But after years of riding for Scotland and Britain, does he feel a closer link to one or the other identity?
And why is it that everyone unconnected with cycling knows of fellow countryman Chris Hoy but not much of him?
In our latest Big Interview, Cycling Weekly gets to the bottom of what makes this
36 year old powerhouse tick.
Back in 2004, you had a horrible year with a virus and back injury. I bet you are hoping you won?t have an Olympic year like that this time?
CM: I have had a couple of injuries and, with the squad being like it is at the moment, I?m continually playing catch-up because I?ve missed four or five weeks training, so it will be a tough year.
What events do you want to do in the Olympics?
CM: All being well, I?d like the team sprint and the individual sprint, but I will take anything that is going so long as I?m on the plane.
An article once said that you were cheesed off with not receiving any recognition for your efforts in years gone by in the team sprints, when individual sprint winners were lauded over. Has that attitude changed now?
CM: I don?t know if I was misquoted, but of course you don?t get the same recognition as you do from an individual event. But especially in this country, people are aware of who you are and what you have achieved.
I have had a lot of success in individual sprints so that has certainly boosted my own profile and helped the team. It?s given the team a bit more credibility, I suppose. It?s not just my profile but Jamie [Staff] in the keirin and Ross [Edgar]. In all sprint disciplines, we are performing at quite a high level.
There must be a lot of rivalry among you, though?
CM: Absolutely. I would like to say we all support each other and of course we do but, at the end of the day, we are all competing with each other to be in the British squad as well. It makes for exciting training sessions.

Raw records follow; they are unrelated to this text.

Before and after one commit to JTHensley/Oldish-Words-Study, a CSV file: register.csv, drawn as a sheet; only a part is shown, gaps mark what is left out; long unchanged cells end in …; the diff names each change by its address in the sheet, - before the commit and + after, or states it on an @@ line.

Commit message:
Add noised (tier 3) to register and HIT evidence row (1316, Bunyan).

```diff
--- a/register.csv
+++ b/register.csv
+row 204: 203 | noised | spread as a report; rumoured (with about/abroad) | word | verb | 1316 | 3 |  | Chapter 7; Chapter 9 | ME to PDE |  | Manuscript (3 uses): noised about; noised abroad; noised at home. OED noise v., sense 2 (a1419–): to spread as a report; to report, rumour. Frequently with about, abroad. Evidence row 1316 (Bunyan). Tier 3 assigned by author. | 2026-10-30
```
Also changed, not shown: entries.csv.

How has signing for Plowman Craven helped?
CM: I have not really had a team before, I?ve not really belonged anywhere. I had bits and pieces so it is just nice to have a bit of extra motivation as well. Just on the off chance last year, I asked Tony Gibb if there was any room for a track rider in the team and, before I knew it, I was there. Sometimes you don?t feel like doing it for yourself so it?s good to have that incentive of doing it for the team.

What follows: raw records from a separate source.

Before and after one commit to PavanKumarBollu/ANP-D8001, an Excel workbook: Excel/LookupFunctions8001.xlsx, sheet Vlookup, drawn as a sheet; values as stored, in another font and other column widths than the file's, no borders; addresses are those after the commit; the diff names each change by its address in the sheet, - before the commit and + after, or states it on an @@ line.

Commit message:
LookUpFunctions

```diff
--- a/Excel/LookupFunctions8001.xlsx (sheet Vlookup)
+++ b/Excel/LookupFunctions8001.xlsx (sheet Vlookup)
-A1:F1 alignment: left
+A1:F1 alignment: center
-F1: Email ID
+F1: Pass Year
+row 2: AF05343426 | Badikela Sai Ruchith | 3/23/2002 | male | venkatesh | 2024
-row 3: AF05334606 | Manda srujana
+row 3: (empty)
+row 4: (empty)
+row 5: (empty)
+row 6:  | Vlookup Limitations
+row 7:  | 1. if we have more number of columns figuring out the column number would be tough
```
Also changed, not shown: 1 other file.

The management don?t get on your back, do they?
CM: They don?t, not really, but there is a responsibility to the team to perform.

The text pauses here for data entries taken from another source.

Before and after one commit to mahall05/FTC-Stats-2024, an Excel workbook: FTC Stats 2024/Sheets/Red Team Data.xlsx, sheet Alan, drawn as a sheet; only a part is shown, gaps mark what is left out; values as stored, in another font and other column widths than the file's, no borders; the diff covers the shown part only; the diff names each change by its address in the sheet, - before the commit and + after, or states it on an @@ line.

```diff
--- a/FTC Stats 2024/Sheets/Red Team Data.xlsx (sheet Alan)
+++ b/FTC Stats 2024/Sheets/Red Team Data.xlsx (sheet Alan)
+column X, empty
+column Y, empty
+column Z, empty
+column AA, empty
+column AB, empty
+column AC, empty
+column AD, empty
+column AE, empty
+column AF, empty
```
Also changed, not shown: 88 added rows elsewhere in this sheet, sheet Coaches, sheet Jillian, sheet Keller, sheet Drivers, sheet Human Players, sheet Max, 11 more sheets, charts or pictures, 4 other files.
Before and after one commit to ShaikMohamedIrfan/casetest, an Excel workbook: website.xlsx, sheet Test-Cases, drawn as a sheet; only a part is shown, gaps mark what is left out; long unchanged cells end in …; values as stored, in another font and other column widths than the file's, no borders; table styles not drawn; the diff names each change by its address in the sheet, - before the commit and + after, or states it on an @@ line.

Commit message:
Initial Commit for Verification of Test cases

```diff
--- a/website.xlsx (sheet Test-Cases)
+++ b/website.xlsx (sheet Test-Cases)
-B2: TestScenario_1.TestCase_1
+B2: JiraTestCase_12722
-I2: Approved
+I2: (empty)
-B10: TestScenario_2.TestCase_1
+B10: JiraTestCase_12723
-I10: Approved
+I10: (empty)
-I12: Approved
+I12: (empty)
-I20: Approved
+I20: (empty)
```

Looking a long way back, after the Sydney Olympics in 2000, you were disenchanted about cycling. Eight years on, has that changed and how?
CM: Yes, I was. Directly after the Olympics in Sydney, I was down. It was probably naivety more than anything else. You think before the Olympics that, if I win a medal, then potentially I?m made for life. The track team was so successful there ? and more so in Athens ? that you are just going to merge into the background unless you are a gold medallist.
Even in the team events, it?s very hard to name all the people who won gold medals. You become almost insignificant.
You have to get the points in the bag from the World Cup events for Olympic selection this year. Where do you think you stand in that respect?
CM: The team is reasonably safe and I think one more good result in Copenhagen will secure it. We need to score there just to make sure. But there is no guarantee that I?m going to get a place in the individuals at the Worlds or the Olympics, so we will just have to cross that bridge when we come to it.
Do you have any spare time outside cycling to do anything else?
CM: Well, as a sprinter you don?t do hours and hours on the road but the training is so intense that, if you don?t take adequate recovery time and do absolutely nothing when you get the chance, then your next training session is going to be compromised.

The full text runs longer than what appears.